*Task statement*
Only the lines holding "under" are wanted. Copy every one from the records below.
=== Data to examine ===
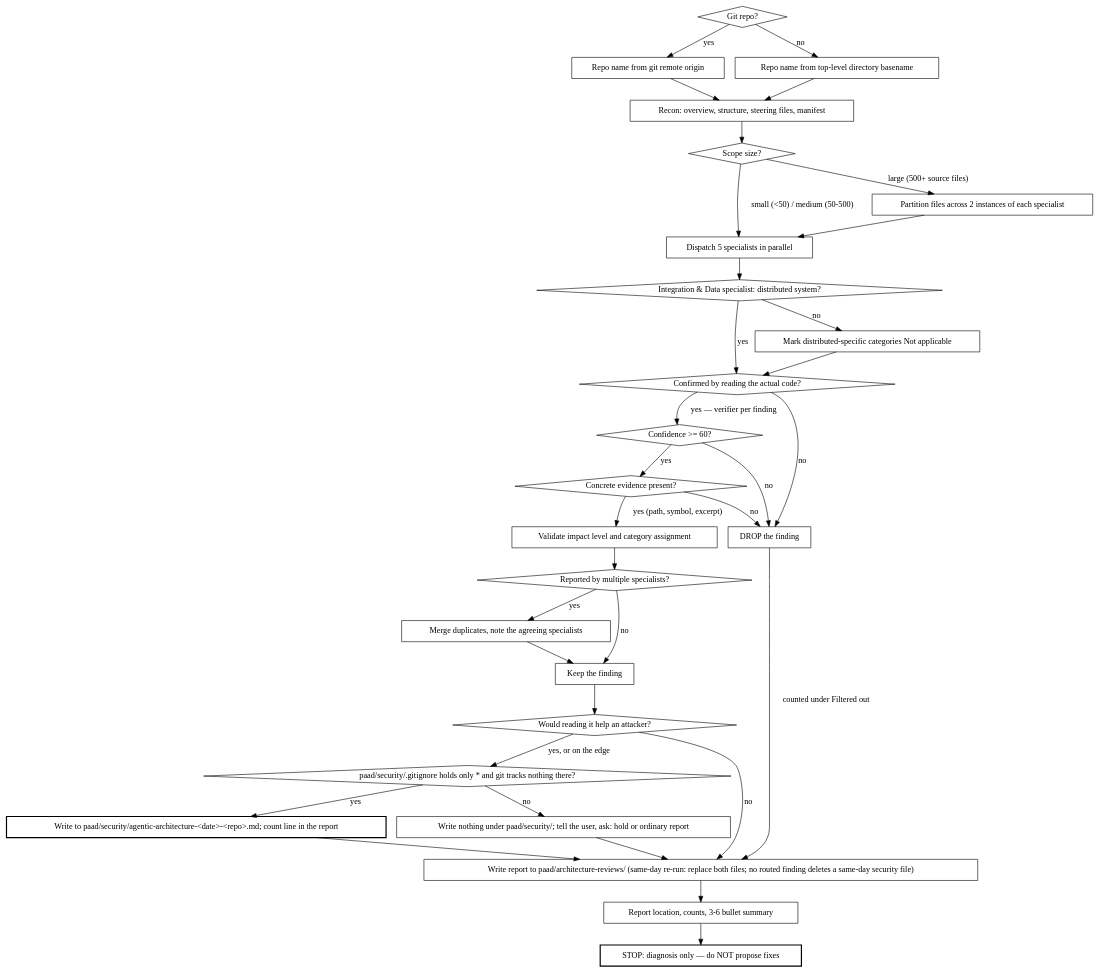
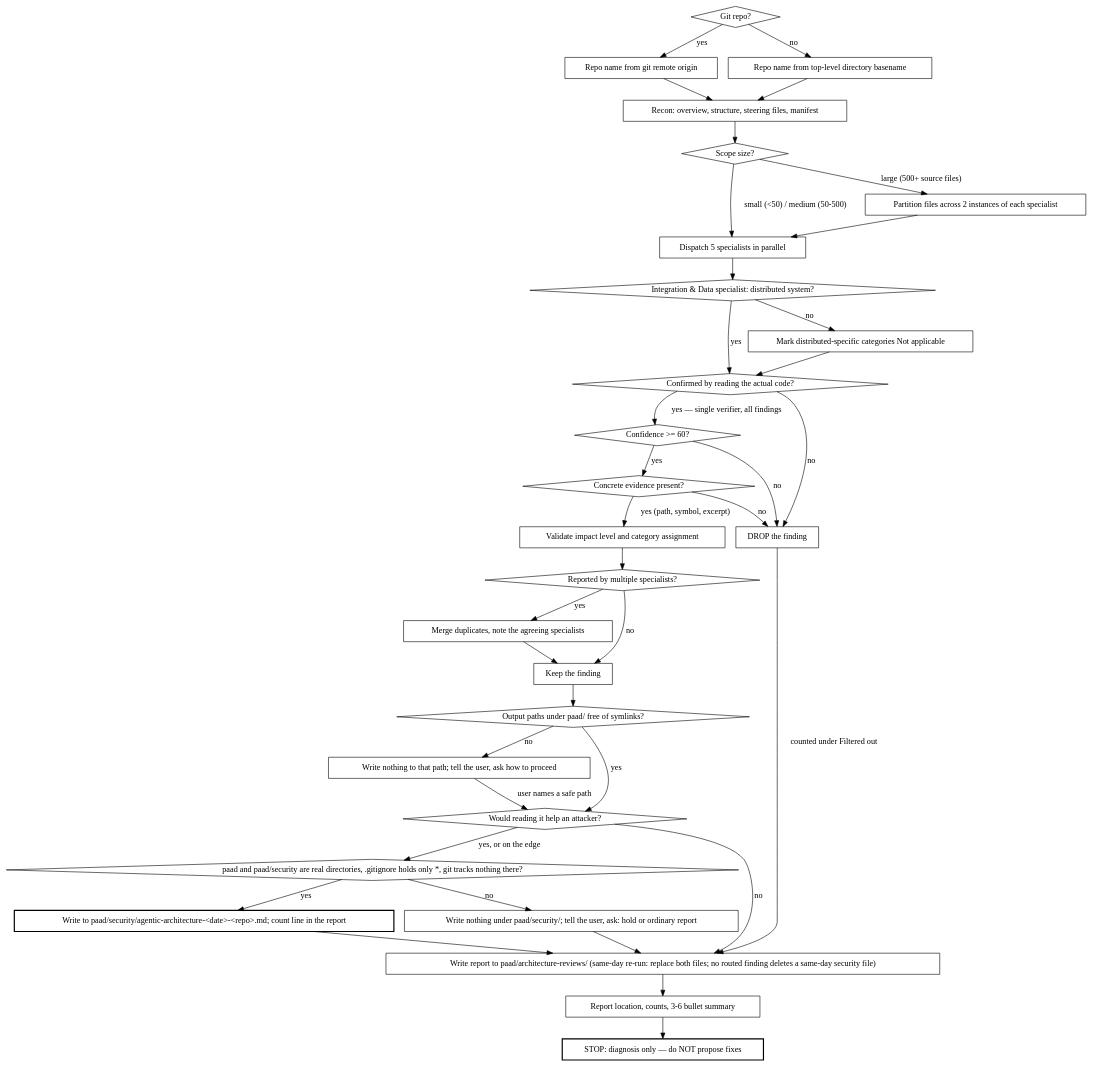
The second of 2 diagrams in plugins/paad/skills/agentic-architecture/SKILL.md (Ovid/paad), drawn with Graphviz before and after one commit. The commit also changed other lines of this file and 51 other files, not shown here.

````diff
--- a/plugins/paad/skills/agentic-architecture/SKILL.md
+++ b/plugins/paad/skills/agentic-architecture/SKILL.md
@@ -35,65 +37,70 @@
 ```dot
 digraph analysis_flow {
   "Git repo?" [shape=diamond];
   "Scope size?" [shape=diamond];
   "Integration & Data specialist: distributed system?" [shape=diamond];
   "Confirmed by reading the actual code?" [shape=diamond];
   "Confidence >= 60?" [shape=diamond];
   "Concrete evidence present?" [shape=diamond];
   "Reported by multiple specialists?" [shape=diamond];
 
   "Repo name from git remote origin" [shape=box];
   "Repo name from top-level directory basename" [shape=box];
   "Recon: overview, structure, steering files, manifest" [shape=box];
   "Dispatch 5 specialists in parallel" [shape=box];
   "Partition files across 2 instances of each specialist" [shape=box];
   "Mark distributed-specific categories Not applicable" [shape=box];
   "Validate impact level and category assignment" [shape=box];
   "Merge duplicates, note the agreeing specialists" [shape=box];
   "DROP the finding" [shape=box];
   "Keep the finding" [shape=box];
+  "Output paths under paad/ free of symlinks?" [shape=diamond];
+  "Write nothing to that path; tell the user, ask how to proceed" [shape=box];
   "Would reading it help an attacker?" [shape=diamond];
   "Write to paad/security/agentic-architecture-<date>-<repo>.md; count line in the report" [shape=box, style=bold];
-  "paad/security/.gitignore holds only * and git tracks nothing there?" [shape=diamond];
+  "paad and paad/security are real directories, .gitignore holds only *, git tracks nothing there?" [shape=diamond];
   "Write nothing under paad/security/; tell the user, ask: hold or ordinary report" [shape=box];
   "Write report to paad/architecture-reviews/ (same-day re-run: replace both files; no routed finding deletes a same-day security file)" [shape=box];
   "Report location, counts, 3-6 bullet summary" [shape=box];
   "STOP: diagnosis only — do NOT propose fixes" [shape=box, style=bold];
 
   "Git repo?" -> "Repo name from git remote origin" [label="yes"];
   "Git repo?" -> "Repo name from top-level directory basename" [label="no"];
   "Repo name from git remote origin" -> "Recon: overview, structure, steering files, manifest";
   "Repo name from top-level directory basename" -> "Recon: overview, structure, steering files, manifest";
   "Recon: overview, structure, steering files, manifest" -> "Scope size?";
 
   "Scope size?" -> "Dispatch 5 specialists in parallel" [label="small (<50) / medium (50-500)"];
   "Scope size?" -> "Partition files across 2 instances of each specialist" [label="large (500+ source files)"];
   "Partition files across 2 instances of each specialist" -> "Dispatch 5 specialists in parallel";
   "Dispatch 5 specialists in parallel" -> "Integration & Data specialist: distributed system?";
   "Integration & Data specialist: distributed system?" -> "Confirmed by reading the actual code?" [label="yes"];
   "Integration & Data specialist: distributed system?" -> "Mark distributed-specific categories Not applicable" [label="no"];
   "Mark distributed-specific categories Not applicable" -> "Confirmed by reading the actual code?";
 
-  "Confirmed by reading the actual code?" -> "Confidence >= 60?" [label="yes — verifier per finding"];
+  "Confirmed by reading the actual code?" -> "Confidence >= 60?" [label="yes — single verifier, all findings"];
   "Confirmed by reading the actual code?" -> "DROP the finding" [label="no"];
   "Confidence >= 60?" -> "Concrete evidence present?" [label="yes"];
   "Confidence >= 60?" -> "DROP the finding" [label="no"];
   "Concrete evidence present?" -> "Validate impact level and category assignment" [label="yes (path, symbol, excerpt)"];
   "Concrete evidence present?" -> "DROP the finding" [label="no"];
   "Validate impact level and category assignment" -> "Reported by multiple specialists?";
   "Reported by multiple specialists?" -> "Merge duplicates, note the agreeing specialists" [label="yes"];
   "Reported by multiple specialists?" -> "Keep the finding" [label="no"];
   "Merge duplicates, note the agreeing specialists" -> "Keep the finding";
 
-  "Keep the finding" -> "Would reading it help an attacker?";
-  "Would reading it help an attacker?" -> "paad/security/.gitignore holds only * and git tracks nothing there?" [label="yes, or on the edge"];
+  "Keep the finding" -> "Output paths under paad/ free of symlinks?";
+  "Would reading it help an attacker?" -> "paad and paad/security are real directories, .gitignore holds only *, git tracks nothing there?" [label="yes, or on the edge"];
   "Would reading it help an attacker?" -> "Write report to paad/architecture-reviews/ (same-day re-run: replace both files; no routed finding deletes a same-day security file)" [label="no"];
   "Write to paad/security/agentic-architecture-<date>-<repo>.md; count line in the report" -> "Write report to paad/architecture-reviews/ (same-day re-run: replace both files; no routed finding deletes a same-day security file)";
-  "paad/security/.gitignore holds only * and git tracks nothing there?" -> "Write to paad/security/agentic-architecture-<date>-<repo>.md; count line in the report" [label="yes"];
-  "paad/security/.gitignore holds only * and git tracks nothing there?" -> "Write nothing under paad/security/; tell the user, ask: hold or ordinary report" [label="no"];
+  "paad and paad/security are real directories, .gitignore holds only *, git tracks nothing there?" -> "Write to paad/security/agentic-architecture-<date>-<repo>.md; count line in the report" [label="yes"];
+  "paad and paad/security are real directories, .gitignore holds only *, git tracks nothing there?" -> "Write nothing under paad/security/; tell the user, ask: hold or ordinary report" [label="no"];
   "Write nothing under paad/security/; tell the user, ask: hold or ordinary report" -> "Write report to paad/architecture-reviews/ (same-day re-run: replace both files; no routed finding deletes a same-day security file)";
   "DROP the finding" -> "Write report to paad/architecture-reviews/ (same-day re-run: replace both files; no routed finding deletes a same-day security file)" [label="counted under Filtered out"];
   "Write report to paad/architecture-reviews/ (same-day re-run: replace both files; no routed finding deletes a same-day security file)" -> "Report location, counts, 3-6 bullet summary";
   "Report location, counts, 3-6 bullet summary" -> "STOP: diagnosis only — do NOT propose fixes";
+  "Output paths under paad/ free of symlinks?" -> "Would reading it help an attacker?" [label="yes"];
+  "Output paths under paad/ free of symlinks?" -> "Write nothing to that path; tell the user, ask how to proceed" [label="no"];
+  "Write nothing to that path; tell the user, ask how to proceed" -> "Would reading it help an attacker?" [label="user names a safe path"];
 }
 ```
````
===
*Final answer*
+  "Output paths under paad/ free of symlinks?" [shape=diamond];
   "Write nothing under paad/security/; tell the user, ask: hold or ordinary report" [shape=box];
+  "Keep the finding" -> "Output paths under paad/ free of symlinks?";
-  "paad/security/.gitignore holds only * and git tracks nothing there?" -> "Write nothing under paad/security/; tell the user, ask: hold or ordinary report" [label="no"];
+  "paad and paad/security are real directories, .gitignore holds only *, git tracks nothing there?" -> "Write nothing under paad/security/; tell the user, ask: hold or ordinary report" [label="no"];
   "Write nothing under paad/security/; tell the user, ask: hold or ordinary report" -> "Write report to paad/architecture-reviews/ (same-day re-run: replace both files; no routed finding deletes a same-day security file)";
   "DROP the finding" -> "Write report to paad/architecture-reviews/ (same-day re-run: replace both files; no routed finding deletes a same-day security file)" [label="counted under Filtered out"];
+  "Output paths under paad/ free of symlinks?" -> "Would reading it help an attacker?" [label="yes"];
+  "Output paths under paad/ free of symlinks?" -> "Write nothing to that path; tell the user, ask how to proceed" [label="no"];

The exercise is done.